:: Task item ::
Write out the data below exactly as given, without any of its pictures.

:: Records supplied ::
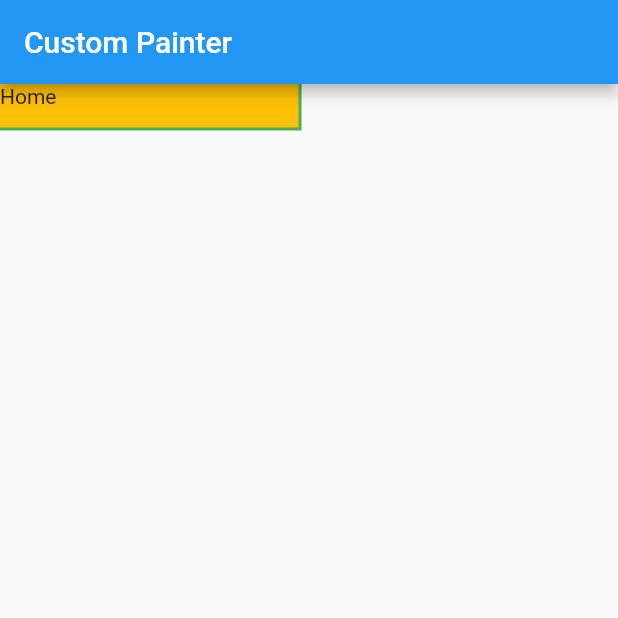
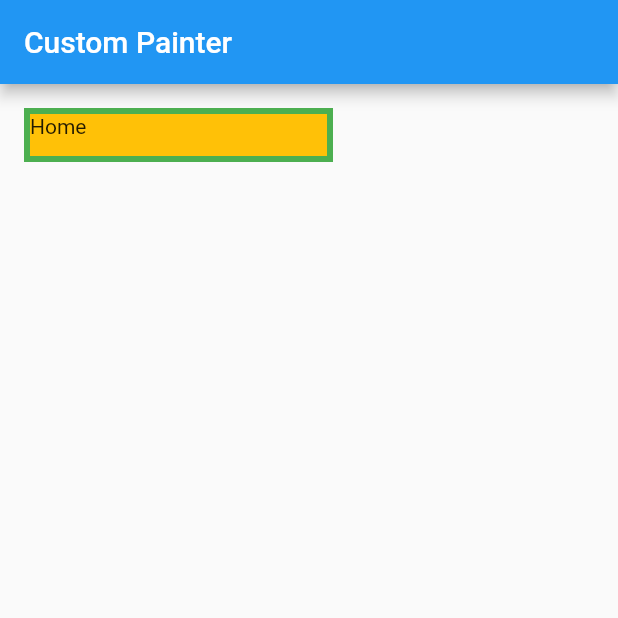
Before and after one commit to ocalvet/flutter_custom_painter, a Flutter app: the screen it shows after launch, on a phone screen of 412 x 824 dp, the top half of it. Run offline on Flutter 3.47's test engine with Material 2 defaults, Android fonts, the phone set to English and light mode, and no system bars.

Commit message:
Update border

```diff
--- a/lib/drawing.dart
+++ b/lib/drawing.dart
@@ -5,7 +5,7 @@ class Drawing extends CustomPainter {
   @override
   void paint(Canvas canvas, Size size) {
     Paint paint = Paint()
-    ..strokeWidth = 2.0
+    ..strokeWidth = 4.0
     ..style = PaintingStyle.stroke
     ..color = Colors.green;
     Rect area = Rect.fromLTWH(-2, -2, size.width + 2, size.height + 2);
--- a/lib/home_page.dart
+++ b/lib/home_page.dart
@@ -8,7 +8,11 @@ class HomePage extends StatelessWidget {
       appBar: AppBar(
         title: Text('Custom Painter'),
       ),
-      body: CustomPaint(
+      body: Stack(children: [
+        Positioned(
+          left: 20,
+          top: 20,
+          child: CustomPaint(
             foregroundPainter: Drawing(),
             child: Container(
               child: Text('Home'),
@@ -17,6 +21,8 @@ class HomePage extends StatelessWidget {
               color: Colors.amber,
             ),
           ),
+        )
+      ]),
     );
   }
 }
```
Lines whose indentation alone changed are shown as unchanged.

:: Task result ::
Before and after one commit to ocalvet/flutter_custom_painter, a Flutter app: the screen it shows after launch, on a phone screen of 412 x 824 dp, the top half of it. Run offline on Flutter 3.47's test engine with Material 2 defaults, Android fonts, the phone set to English and light mode, and no system bars.

Commit message:
Update border

```diff
--- a/lib/drawing.dart
+++ b/lib/drawing.dart
@@ -5,7 +5,7 @@ class Drawing extends CustomPainter {
   @override
   void paint(Canvas canvas, Size size) {
     Paint paint = Paint()
-    ..strokeWidth = 2.0
+    ..strokeWidth = 4.0
     ..style = PaintingStyle.stroke
     ..color = Colors.green;
     Rect area = Rect.fromLTWH(-2, -2, size.width + 2, size.height + 2);
--- a/lib/home_page.dart
+++ b/lib/home_page.dart
@@ -8,7 +8,11 @@ class HomePage extends StatelessWidget {
       appBar: AppBar(
         title: Text('Custom Painter'),
       ),
-      body: CustomPaint(
+      body: Stack(children: [
+        Positioned(
+          left: 20,
+          top: 20,
+          child: CustomPaint(
             foregroundPainter: Drawing(),
             child: Container(
               child: Text('Home'),
@@ -17,6 +21,8 @@ class HomePage extends StatelessWidget {
               color: Colors.amber,
             ),
           ),
+        )
+      ]),
     );
   }
 }
```
Lines whose indentation alone changed are shown as unchanged.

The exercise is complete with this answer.